Wednesday, 29 January 2014

Tweeting the Bible

Ben Myers has written what he calls the "world's shortest commentary on the whole Bible". He has tweeted a summary of each book of the Bible with great insight and wit. Here are some of my favourites:

1 Kings: So, you really want a monarchy huh? Don't say I didn't warn you.

2 Kings: I told you so.

Galatians: We felt insecure without our chains so we hired experts to repair them. Then Paul came back, wielding a sledgehammer.

There are many people on the internet using Twitter to present the Bible. I wonder how we could use this Twitter technique to help students engage with the Bible.

Tuesday, 21 January 2014

What is my song?

How do school communities explore the concept of vocation with young people?

How do we help students to think about what their purpose in life is and what they might be called to do?

I think these are counter cultural questions. The dominant idea many schools want to promote is that you can be whatever you want. While part of me likes this way of thinking it also troubles me deeply. Maybe we can be what we want, but will becoming that thing fulfil us and be true to who we are? We should encourage young people to be all they can be, but this needs to be grounded in self knowledge and self awareness. 

Recently on Facebook the story below has been going around. I like the message underlying it. The song is representative of who we are in the world and what we are called to do. I like the idea of our identity having deep roots in a community that helps us to understand who we are and remind us when we forget. I think this kind of community might value all kinds of work and all kinds of vocation and all kinds of being in the world. Not just those that earn a lot of money or fame or prestige.

I think this is what Christian community should be about. Helping us to hear the song that God has placed in our heart, that God sings to us as our calling.

I wonder how we can help young people hear their song?

When a woman of the Himba African tribe knows she is pregnant, she goes to the jungle with other women, and together they pray and meditate until they find The Song of the Child. When a child is born, the community gets together and they sing the child’s song. When the child begins it’s education, people get together and the child sings their own song. When they become an adult, the community gets together again to sing it. When it comes to your wedding, you hear your song. Finally, when their soul is going from this world, family and friends are approaching and, like at their birth, sing their song to accompany it in the journey.

In the Himba tribe, there is another occasion when people sing the song. If at some point the person commits a crime or aberrant social act, they take the offender to the center of town and the people of the community form a circle around them.
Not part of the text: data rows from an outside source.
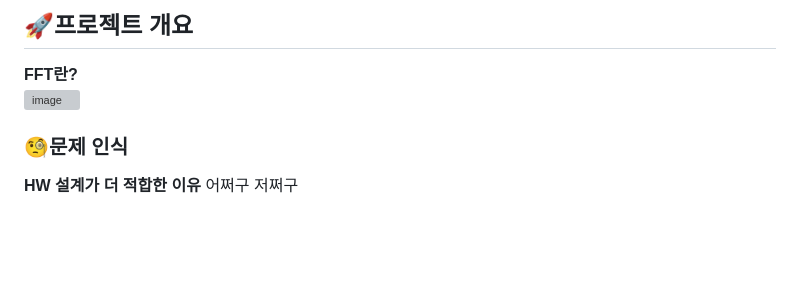
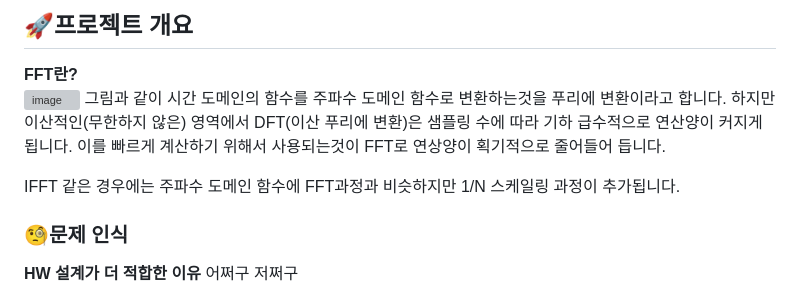
Before and after one commit to 2735C/KDT_FFT_Design, a Markdown page: README.md, the part around the change. GitHub-like rendering; blank space fills up the shorter version; grey boxes are pictures that could not be loaded.

```diff
--- a/README.md
+++ b/README.md
@@ -41,6 +41,11 @@
 ## 🚀프로젝트 개요
 **FFT란?** <br>
 <img width="1551" height="761" alt="image" src="https://github.com/user-attachments/assets/a09e11f8-483d-4b9a-be05-764e73d76ca3" />
+그림과 같이 시간 도메인의 함수를 주파수 도메인 함수로 변환하는것을 푸리에 변환이라고 합니다.
+하지만 이산적인(무한하지 않은) 영역에서 DFT(이산 푸리에 변환)은 샘플링 수에 따라 기하 급수적으로 연산양이 커지게 됩니다.
+이를 빠르게 계산하기 위해서 사용되는것이 FFT로 연상양이 획기적으로 줄어들어 듭니다.
+
+IFFT 같은 경우에는 주파수 도메인 함수에 FFT과정과 비슷하지만 1/N 스케일링 과정이 추가됩니다.
  <br>
 
 ### 🧐문제 인식
```
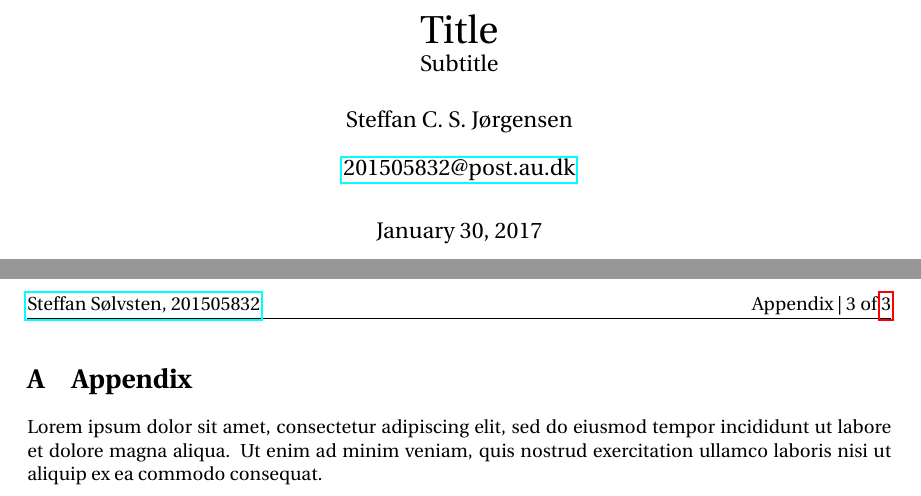
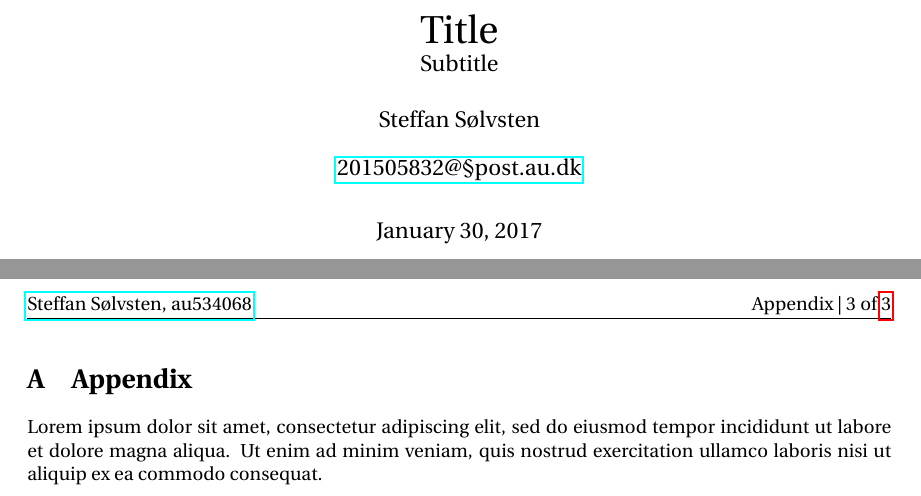
Before and after one commit to SSoelvsten/latex-preamble-and-examples, a LaTeX paper (documents/template.tex, which reads preamble/preamble_base.tex): two parts of pages 1 and 3 of 3, joined at a grey line, cut so that both start at the same text. Compiled offline with pdfLaTeX.

Commit message:
Automatic header, title and auth generation. Closes #4
<3 Andreas <3

```diff
--- a/documents/template.tex
+++ b/documents/template.tex
@@ -22,22 +22,8 @@
 \begin{document}
 
 % Define title and more on frontpage
-    \title{\huge Title \\ \large Subtitle}
-
-    \author{Steffan C. S. Jørgensen}
-    \affil{
-        \protect\href{mailto:201505832@post.au.dk}{201505832@post.au.dk}
-    }
-
-    \date{\today}
-
-    \lhead{\protect\href{mailto:201505832@post.au.dk}{Steffan Sølvsten, 201505832}}
-    \chead{}
-    \rhead{\@currentlabelname\ | \thepage\ of \pageref{LastPage}}
-
-    %\lfoot{}
-    %\cfoot{}
-    %\rfoot{}
+	\setTitle{Title}{Subtitle}
+    \setAuth{Steffan Sølvsten}{201505832@§post.au.dk}{au534068}
 \maketitle
 
 \begin{abstract}
--- a/preamble/preamble_base.tex
+++ b/preamble/preamble_base.tex
@@ -28,6 +30,25 @@
 
 \usepackage{rotating}             % let any environment be rotated (figures sideways)
                                   %     \begin{sideways} or \begin{turn}{30}
+
+
+
+%%%%%%%%%%%%%%%%%%%%%%%%%%%%%%%%%%%%
+%           Variables              %
+%%%%%%%%%%%%%%%%%%%%%%%%%%%%%%%%%%%%
+\usepackage{pgfkeys}			%Initialize the variable key-value parirs
+
+\newcommand{\setvalue}[1]{\pgfkeys{/variables/#1}}
+\newcommand{\getvalue}[1]{\pgfkeysvalueof{/variables/#1}}
+\newcommand{\declare}[1]{%
+ \pgfkeys{
+  /variables/#1.is family,
+  /variables/#1.unknown/.style = {\pgfkeyscurrentpath/\pgfkeyscurrentname/.initial = ##1}
+ }%
+}
+
+\declare{}
+
 
 
 %%%%%%%%%%%%%%%%%%%%%%%%%%%%%%%%
@@ -265,3 +286,45 @@
 \DeclareCaptionFont{white}{\color{white}}                                       % fontstyle of caption
 \DeclareCaptionFormat{listing}{\colorbox{gray}{\parbox{\linewidth}{#1#2#3}}}    % create nice grey boxes for captions
 \captionsetup[lstlisting]{format=listing,labelfont=white,textfont=white}        % apply settings to listing
+
+
+%%%%%%%%%%%%%%%%%%%%%%%%%%%%%%%%%%%%
+%      Title and information       %
+%%%%%%%%%%%%%%%%%%%%%%%%%%%%%%%%%%%%
+\setvalue{title = Keep Calm and setTitle}
+\setvalue{subtitle = }
+
+\DeclareDocumentCommand \setTitle { m g }{ 				% \setTitle{title}{subtitle}
+	 \setvalue{title = \huge #1}
+	 \IfValueT {#2} { \setvalue{subtitle = \\ \large #2} }
+}
+
+\setvalue{name = Steffan Sølvsten}
+\setvalue{email = 201505832@post.au.dk}
+\setvalue{id = au534068}
+
+\DeclareDocumentCommand \setAuth { m g g }{ 			% \setAuth{name}{email}{id}
+	 \setvalue{name = #1}
+	 \author{\getvalue{name}}
+	 \IfValueT {#2} {
+	 	\setvalue{email = #2}
+	 	\affil{\protect\href{mailto:\getvalue{email}}{\getvalue{email}}}
+	 }
+	 \IfValueT {#3} {
+	 	\setvalue{id = #3}
+	 }
+}
+
+\title{\getvalue{title} \getvalue{subtitle}}
+
+\date{\today}
+
+\setvalue{of = of}
+
+\lhead{\protect\href{\getvalue{email}}{\getvalue{name}, \getvalue{id}}}
+\chead{}
+\rhead{\@currentlabelname\ | \thepage\ \getvalue{of} \pageref{LastPage}}
+
+%\lfoot{}
+%\cfoot{}
+%\rfoot{}
```
Also changed, not shown: documents/examples.tex (+2 -16 lines), preamble/preamble_dk.tex (+7 -0 lines), documents/examples.pdf, documents/template.pdf, preamble/preamble_base.tex (2 more changed lines).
Then they sing you your song. The tribe recognizes that the correction for antisocial behavior is not punishment, but is the love and memory of your true identity. When we recognize our own song, we have no desire or need to hurt anyone.

Your friends know your song. And sing when you forget it. Those who love you can not be fooled by mistakes you have committed, or dark images you show to others. They remember your beauty as you feel ugly, your total when you’re broke, your innocence when you feel guilty and your purpose when you’re confused.

Attributed to: Tolba Phanem, African poet

This story is also told in the book "What is my song" by Dennis Linn, Sheila Fabricant Linn and Matthew Linn

Thursday, 16 January 2014

Shift Worship Videos

Looking for some worship videos? At the end of last year I posted some Advent videos. They came from Shift Worship. Shift has stills, mini movies and motion clips. You can get unlimited downloads with an unlimited pass for $149 for twelve months.

You can watch previews of their clips on their web page or their YouTube channel.

Their are lots of videos on different topics. Although it isn't Mother's Day for a while I couldn't help but post this video: